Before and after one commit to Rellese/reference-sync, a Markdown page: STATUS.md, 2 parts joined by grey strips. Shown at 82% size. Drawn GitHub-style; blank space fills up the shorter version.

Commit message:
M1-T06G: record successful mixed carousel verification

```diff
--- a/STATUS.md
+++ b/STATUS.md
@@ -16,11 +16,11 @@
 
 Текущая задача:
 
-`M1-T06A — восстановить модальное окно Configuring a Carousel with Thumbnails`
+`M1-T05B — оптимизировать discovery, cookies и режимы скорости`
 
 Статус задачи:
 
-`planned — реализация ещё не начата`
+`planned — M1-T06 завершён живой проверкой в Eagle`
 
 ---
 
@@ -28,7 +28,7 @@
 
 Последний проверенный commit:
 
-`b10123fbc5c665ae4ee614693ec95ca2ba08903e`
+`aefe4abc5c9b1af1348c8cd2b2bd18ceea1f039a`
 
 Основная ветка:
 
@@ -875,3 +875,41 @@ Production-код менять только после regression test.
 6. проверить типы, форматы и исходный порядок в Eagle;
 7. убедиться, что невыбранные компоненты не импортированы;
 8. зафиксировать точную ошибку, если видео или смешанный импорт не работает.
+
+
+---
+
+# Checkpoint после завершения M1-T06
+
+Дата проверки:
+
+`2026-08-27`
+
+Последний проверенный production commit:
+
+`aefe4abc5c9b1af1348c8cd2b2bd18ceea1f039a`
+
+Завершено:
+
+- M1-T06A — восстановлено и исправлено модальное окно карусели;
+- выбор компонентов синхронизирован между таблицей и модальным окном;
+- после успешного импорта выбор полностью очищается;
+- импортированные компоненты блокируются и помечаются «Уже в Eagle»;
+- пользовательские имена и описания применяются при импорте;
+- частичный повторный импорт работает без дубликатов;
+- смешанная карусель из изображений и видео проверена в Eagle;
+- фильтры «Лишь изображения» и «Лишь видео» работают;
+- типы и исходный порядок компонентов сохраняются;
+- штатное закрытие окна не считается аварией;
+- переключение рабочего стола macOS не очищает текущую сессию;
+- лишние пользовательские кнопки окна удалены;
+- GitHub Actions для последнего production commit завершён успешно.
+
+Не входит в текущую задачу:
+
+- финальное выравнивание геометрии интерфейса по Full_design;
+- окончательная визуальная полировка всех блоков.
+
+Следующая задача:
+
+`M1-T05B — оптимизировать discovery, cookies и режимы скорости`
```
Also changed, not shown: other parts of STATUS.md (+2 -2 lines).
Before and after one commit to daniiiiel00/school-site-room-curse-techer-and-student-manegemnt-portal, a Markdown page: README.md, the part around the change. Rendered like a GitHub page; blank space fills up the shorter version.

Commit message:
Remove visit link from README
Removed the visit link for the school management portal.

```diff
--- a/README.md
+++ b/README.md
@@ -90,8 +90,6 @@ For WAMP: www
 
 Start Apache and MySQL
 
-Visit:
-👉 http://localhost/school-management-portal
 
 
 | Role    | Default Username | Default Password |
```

= = = = =

• TRY IT
Please return a copy of each line in the entries that has the string "STATUS".

• ANSWER FOR THIS EXERCISE
Before and after one commit to Rellese/reference-sync, a Markdown page: STATUS.md, 2 parts joined by grey strips. Shown at 82% size. Drawn GitHub-style; blank space fills up the shorter version.
--- a/STATUS.md
+++ b/STATUS.md
Also changed, not shown: other parts of STATUS.md (+2 -2 lines).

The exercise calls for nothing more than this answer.